- Exercise instructions: Report each line from the entries in which "props" can be found.

- Data shown:
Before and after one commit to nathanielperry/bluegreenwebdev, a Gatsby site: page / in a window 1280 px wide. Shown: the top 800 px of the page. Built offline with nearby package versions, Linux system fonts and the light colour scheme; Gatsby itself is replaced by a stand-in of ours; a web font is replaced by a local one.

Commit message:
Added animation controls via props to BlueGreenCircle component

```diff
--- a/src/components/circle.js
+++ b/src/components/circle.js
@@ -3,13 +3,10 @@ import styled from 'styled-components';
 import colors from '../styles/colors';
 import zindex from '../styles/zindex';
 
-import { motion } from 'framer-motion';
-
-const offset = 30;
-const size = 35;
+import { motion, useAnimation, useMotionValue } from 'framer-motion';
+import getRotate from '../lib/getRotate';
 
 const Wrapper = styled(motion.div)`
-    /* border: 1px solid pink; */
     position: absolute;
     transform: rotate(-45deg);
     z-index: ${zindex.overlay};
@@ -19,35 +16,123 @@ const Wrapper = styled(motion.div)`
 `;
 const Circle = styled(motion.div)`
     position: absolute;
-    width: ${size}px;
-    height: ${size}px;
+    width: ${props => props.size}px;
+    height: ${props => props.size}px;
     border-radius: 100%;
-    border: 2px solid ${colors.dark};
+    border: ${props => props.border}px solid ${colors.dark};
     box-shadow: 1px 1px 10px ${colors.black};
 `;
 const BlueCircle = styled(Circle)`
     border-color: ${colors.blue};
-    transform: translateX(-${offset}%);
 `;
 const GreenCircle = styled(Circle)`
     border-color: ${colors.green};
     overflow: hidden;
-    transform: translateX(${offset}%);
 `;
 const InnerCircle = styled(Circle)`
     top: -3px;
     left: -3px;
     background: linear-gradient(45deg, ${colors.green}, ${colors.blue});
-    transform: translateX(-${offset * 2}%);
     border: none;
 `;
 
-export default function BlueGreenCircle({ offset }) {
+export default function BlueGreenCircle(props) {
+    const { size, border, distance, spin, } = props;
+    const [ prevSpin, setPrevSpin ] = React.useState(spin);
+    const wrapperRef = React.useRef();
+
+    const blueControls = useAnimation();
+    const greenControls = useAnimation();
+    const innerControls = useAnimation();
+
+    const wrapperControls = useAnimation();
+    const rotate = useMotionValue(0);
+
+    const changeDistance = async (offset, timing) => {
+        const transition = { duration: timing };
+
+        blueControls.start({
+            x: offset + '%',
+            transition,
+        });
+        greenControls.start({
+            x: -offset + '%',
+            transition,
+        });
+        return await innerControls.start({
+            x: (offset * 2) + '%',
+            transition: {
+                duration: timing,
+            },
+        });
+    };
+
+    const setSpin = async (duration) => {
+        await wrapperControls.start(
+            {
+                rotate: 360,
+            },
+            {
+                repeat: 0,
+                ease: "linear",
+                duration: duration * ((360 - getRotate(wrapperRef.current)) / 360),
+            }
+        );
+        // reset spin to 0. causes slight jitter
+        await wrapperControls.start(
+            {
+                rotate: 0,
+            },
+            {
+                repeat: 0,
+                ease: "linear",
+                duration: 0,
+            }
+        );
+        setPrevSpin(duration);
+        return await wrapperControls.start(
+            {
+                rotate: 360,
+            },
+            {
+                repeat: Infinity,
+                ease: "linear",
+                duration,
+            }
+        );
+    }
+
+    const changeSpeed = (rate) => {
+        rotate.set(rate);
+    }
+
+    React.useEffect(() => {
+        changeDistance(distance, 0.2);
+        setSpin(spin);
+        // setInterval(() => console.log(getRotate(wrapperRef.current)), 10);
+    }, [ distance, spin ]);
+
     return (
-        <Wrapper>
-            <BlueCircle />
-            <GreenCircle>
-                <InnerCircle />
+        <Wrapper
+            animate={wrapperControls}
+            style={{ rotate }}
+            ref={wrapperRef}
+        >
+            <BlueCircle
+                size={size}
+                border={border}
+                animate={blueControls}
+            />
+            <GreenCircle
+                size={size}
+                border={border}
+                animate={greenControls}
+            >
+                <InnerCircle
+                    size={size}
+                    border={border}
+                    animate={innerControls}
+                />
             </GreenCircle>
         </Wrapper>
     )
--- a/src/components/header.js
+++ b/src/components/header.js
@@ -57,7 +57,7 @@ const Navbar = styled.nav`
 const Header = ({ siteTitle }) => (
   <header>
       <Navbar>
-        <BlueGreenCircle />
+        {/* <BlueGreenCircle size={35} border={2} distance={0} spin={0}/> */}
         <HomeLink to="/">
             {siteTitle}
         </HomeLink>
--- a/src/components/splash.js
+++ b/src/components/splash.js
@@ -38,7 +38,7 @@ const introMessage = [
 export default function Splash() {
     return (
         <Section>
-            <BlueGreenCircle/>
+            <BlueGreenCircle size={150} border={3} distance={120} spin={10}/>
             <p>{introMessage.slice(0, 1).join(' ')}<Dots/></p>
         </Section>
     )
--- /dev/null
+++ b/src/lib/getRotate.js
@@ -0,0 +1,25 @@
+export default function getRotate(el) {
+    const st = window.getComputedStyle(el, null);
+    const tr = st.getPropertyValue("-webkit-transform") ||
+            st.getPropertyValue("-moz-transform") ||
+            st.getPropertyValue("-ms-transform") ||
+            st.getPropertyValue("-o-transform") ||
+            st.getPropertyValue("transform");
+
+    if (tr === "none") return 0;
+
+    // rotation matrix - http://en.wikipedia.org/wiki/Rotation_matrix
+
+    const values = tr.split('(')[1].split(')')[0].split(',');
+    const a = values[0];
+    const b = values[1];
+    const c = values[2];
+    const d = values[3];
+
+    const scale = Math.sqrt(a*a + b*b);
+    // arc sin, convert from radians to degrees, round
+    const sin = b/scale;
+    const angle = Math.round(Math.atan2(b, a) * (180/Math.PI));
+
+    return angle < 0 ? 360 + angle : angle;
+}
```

--

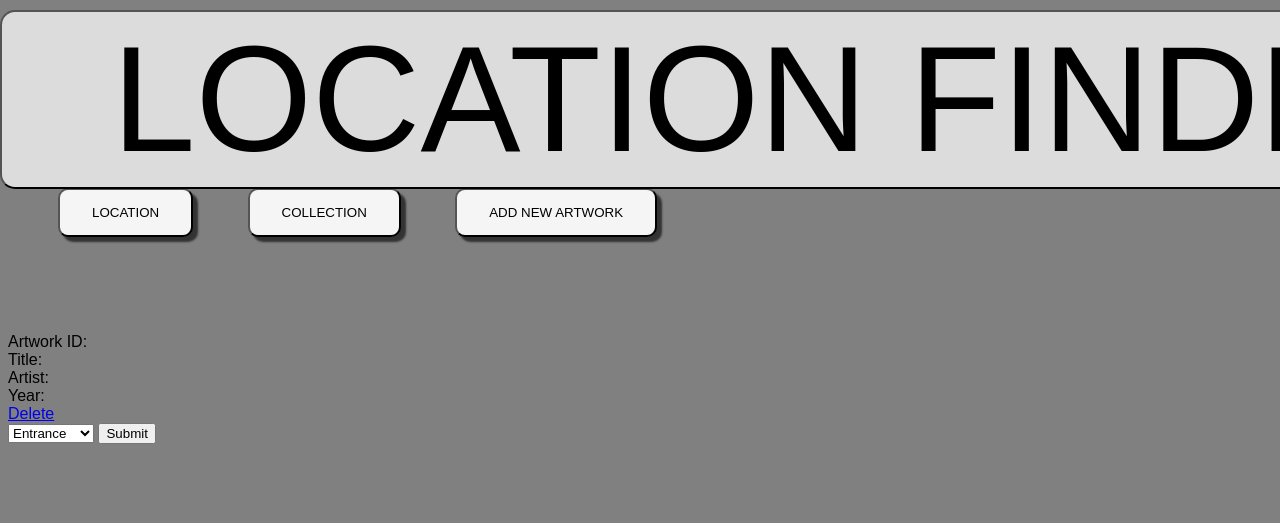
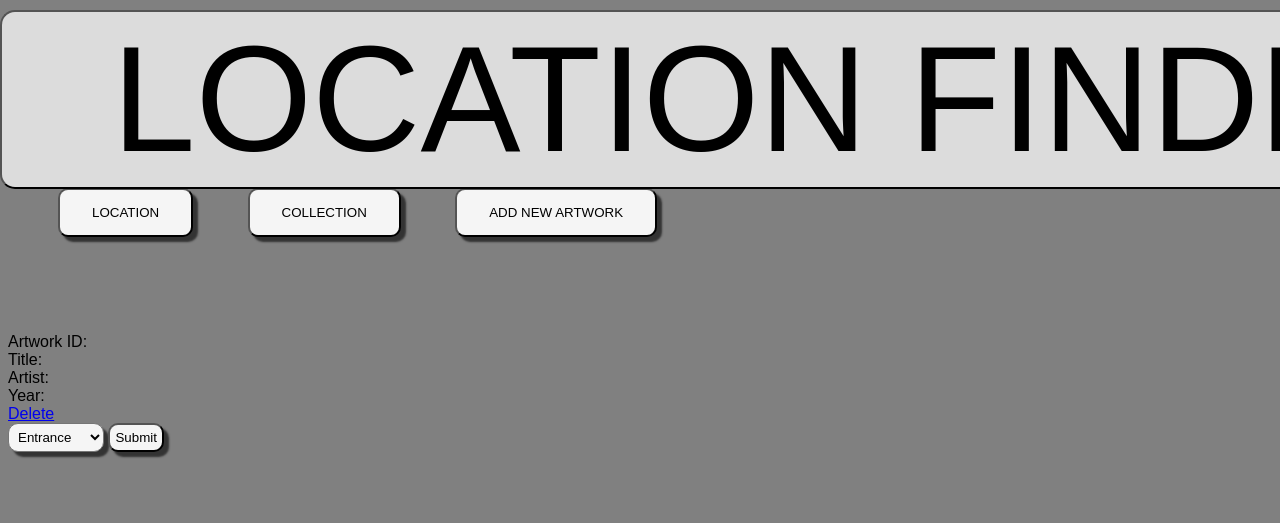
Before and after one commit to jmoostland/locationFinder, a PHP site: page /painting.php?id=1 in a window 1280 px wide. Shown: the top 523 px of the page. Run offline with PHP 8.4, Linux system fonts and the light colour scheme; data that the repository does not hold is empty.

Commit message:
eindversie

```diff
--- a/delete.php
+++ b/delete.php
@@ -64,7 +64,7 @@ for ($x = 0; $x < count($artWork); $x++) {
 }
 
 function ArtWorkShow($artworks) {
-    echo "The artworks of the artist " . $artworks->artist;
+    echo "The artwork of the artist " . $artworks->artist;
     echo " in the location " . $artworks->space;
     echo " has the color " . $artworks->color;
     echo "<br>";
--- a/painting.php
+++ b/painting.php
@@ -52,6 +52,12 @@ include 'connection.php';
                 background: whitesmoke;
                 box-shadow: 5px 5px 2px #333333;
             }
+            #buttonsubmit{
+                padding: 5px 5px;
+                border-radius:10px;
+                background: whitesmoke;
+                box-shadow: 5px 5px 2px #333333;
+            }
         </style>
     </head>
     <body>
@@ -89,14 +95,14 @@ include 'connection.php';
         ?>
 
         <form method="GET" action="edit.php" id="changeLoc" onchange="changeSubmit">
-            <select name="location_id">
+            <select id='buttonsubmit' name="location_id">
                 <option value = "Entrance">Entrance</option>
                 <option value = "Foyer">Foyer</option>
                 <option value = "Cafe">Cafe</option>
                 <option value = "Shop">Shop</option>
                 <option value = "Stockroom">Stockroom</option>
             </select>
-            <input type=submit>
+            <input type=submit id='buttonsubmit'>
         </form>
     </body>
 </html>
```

--

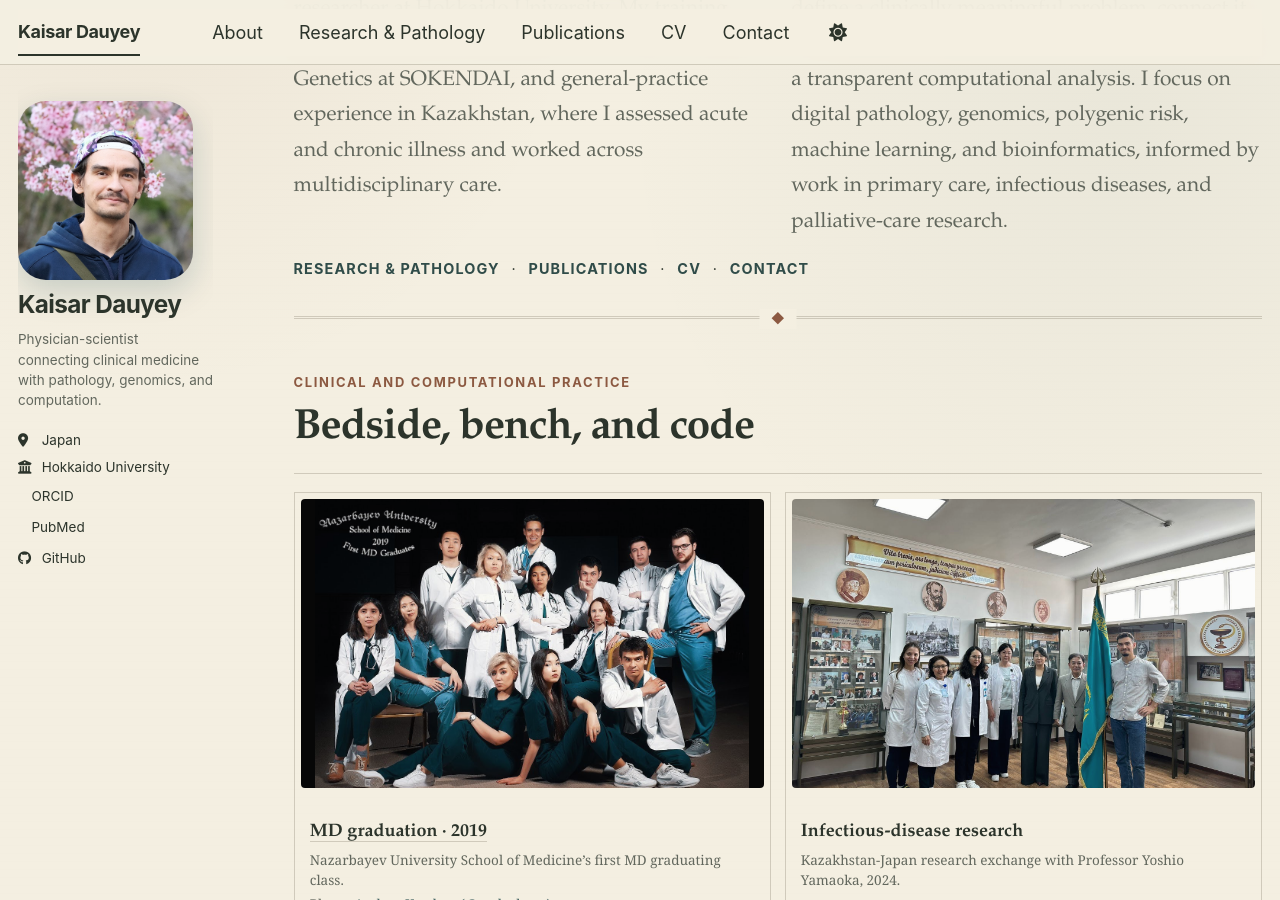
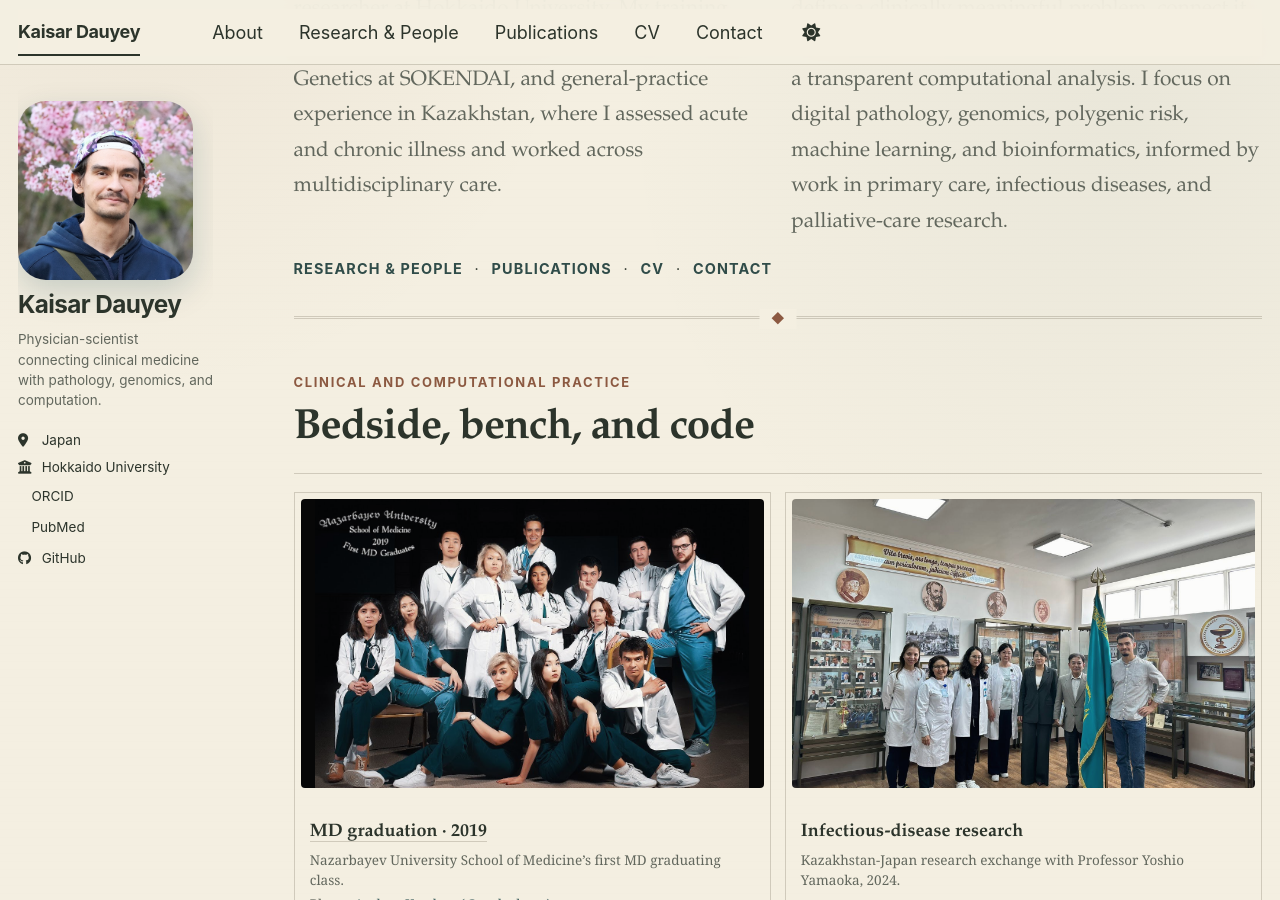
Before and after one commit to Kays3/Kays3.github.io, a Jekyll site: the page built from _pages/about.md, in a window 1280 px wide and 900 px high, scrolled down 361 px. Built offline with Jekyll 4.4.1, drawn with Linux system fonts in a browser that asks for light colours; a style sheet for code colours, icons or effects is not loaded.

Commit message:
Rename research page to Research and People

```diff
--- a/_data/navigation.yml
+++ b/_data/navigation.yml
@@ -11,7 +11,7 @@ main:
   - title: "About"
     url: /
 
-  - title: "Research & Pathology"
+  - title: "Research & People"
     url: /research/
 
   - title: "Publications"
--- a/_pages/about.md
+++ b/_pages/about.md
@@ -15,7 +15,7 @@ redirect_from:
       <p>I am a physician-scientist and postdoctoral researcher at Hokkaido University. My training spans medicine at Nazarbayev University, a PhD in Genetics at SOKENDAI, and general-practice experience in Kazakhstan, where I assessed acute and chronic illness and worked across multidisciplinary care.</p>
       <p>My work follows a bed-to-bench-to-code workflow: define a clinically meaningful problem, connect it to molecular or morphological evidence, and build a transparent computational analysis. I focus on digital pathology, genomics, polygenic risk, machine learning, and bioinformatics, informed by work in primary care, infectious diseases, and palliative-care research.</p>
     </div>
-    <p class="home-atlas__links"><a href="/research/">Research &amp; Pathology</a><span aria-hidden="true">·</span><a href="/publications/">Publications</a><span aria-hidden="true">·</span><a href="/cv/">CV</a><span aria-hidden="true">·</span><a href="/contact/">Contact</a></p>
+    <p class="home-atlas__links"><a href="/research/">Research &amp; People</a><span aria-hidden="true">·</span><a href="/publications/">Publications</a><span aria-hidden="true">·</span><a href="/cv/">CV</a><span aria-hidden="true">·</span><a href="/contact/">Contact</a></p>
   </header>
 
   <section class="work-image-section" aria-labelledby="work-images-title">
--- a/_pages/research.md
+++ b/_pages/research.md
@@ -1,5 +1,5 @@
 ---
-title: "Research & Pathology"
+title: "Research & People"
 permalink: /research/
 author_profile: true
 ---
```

- Expected answer:
Added animation controls via props to BlueGreenCircle component
+    width: ${props => props.size}px;
+    height: ${props => props.size}px;
+    border: ${props => props.border}px solid ${colors.dark};
+export default function BlueGreenCircle(props) {
+    const { size, border, distance, spin, } = props;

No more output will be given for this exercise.